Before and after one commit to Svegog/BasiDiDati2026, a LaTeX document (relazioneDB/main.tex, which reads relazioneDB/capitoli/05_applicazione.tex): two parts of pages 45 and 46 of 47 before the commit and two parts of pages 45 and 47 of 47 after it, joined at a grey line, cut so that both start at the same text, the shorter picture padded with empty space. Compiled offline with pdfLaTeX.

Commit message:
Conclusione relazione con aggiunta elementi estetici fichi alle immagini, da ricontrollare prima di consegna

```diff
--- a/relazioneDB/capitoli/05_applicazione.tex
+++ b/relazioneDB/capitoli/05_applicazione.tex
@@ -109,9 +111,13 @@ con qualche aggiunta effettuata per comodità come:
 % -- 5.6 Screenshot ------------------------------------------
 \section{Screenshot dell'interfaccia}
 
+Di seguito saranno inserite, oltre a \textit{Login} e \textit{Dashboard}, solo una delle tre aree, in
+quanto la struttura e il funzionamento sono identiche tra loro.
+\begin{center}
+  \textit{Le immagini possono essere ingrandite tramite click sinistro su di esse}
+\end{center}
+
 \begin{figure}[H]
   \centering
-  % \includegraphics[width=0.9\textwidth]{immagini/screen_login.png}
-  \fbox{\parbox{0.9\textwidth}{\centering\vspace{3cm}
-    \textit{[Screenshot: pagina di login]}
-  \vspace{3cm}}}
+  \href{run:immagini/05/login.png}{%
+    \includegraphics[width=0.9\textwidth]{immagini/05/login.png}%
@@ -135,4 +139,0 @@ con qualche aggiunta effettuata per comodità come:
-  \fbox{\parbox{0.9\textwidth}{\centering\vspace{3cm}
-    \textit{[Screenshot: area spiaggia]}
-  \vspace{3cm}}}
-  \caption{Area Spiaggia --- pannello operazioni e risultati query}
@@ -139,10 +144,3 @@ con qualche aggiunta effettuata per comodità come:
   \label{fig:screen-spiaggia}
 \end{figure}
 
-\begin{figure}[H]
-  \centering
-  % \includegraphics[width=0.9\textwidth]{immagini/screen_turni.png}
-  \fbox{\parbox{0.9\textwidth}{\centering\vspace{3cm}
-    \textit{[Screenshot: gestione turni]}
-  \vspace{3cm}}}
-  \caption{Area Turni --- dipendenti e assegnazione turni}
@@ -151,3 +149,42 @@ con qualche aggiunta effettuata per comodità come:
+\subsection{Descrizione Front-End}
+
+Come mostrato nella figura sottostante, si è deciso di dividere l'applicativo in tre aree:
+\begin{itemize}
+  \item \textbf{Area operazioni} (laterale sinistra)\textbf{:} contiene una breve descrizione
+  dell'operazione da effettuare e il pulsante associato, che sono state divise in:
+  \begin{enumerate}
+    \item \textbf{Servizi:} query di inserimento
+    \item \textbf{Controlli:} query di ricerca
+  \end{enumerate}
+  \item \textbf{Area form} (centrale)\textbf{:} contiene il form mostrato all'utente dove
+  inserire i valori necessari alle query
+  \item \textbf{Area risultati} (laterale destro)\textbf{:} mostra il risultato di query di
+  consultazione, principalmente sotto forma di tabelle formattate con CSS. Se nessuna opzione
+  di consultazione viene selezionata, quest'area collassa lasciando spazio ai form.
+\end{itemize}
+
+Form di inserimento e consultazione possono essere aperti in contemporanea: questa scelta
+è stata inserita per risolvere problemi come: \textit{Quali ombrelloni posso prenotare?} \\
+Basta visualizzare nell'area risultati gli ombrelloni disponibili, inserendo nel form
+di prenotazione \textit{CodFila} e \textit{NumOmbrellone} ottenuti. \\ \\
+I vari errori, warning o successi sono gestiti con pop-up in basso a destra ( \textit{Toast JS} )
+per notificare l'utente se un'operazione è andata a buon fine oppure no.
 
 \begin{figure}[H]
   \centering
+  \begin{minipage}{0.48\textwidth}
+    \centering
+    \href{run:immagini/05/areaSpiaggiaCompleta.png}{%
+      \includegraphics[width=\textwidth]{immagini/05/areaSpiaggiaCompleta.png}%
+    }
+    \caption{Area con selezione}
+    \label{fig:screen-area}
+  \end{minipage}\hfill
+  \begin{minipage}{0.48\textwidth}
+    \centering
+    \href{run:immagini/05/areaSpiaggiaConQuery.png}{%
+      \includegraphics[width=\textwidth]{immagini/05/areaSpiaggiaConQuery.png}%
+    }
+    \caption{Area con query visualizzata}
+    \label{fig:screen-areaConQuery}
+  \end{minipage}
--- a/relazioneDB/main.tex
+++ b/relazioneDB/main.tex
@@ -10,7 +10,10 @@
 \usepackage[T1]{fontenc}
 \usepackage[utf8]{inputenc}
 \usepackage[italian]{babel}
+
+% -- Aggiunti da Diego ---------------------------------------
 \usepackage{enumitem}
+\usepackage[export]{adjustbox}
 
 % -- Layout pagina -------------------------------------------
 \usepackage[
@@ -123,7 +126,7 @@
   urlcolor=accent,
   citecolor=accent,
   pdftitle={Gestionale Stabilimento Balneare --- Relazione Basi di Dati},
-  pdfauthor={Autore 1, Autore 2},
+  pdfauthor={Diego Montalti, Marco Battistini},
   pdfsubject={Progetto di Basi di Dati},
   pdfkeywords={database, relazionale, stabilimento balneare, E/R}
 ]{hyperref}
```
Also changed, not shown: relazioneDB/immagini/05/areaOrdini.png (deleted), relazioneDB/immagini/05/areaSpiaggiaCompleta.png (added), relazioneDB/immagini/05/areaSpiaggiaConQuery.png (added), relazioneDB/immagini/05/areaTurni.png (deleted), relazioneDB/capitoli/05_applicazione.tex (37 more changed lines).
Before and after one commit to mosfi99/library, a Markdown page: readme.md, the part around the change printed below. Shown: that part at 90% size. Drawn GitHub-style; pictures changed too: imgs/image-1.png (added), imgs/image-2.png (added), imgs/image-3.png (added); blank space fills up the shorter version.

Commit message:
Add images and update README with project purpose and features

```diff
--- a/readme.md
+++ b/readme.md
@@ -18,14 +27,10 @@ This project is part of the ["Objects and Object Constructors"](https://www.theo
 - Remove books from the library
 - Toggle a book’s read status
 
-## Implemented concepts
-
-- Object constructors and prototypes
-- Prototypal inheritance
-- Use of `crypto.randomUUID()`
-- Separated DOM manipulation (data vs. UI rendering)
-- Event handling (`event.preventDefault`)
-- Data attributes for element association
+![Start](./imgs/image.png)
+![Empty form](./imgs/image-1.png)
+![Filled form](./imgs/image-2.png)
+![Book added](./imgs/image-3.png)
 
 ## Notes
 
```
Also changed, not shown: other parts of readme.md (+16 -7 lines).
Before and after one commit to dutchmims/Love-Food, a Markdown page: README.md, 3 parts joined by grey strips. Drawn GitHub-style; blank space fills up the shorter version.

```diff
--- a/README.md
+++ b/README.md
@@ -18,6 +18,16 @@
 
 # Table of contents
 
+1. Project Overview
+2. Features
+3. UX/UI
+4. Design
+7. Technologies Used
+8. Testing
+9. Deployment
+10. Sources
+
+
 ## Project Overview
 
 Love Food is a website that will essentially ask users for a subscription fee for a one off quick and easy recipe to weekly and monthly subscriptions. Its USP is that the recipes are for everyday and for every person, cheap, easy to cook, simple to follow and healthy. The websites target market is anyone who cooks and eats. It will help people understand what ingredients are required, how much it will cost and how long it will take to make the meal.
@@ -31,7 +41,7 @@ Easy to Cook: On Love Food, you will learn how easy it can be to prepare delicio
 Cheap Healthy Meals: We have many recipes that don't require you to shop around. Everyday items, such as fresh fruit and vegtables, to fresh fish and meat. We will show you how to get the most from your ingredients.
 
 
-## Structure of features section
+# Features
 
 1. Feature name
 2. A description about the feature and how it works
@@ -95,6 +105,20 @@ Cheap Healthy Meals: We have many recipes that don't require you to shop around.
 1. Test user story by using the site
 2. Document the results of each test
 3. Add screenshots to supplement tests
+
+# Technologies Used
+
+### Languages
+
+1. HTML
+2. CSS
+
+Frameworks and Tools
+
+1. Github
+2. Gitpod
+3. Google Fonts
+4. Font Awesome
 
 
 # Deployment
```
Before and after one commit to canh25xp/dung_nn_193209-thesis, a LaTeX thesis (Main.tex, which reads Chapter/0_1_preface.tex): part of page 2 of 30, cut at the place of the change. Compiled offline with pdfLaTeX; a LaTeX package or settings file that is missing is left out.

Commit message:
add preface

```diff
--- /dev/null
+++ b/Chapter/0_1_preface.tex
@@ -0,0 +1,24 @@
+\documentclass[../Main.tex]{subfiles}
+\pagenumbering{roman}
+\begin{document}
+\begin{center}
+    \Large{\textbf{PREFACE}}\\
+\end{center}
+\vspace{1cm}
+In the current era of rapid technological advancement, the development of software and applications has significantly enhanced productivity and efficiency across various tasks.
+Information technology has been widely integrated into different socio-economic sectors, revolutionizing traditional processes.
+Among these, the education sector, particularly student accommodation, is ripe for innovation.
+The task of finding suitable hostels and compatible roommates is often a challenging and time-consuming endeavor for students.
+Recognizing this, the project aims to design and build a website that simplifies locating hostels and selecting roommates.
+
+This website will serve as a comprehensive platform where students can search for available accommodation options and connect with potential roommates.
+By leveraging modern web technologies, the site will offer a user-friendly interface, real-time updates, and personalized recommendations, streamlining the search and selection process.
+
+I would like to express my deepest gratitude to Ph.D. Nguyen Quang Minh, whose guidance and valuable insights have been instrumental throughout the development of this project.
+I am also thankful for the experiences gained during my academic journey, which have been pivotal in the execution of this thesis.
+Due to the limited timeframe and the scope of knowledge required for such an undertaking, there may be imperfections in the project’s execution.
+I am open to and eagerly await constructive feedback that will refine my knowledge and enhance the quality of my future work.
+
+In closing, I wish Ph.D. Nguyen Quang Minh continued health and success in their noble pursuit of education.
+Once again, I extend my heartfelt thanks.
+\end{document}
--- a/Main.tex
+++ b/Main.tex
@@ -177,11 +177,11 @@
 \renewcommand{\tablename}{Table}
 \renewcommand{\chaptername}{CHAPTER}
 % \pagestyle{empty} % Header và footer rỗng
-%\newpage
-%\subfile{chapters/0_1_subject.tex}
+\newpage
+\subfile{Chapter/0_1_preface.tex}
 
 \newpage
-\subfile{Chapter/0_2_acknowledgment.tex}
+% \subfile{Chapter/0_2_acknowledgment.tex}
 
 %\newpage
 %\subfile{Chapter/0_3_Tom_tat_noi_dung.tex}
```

★ ★ ★ ★ ★

Action item: What lines in the material above contain the word "Food"? Copy them out.

Result of the exercise:
Before and after one commit to dutchmims/Love-Food, a Markdown page: README.md, 3 parts joined by grey strips. Drawn GitHub-style; blank space fills up the shorter version.
 Love Food is a website that will essentially ask users for a subscription fee for a one off quick and easy recipe to weekly and monthly subscriptions. Its USP is that the recipes are for everyday and for every person, cheap, easy to cook, simple to follow and healthy. The websites target market is anyone who cooks and eats. It will help people understand what ingredients are required, how much it will cost and how long it will take to make the meal.
@@ -31,7 +41,7 @@ Easy to Cook: On Love Food, you will learn how easy it can be to prepare delicio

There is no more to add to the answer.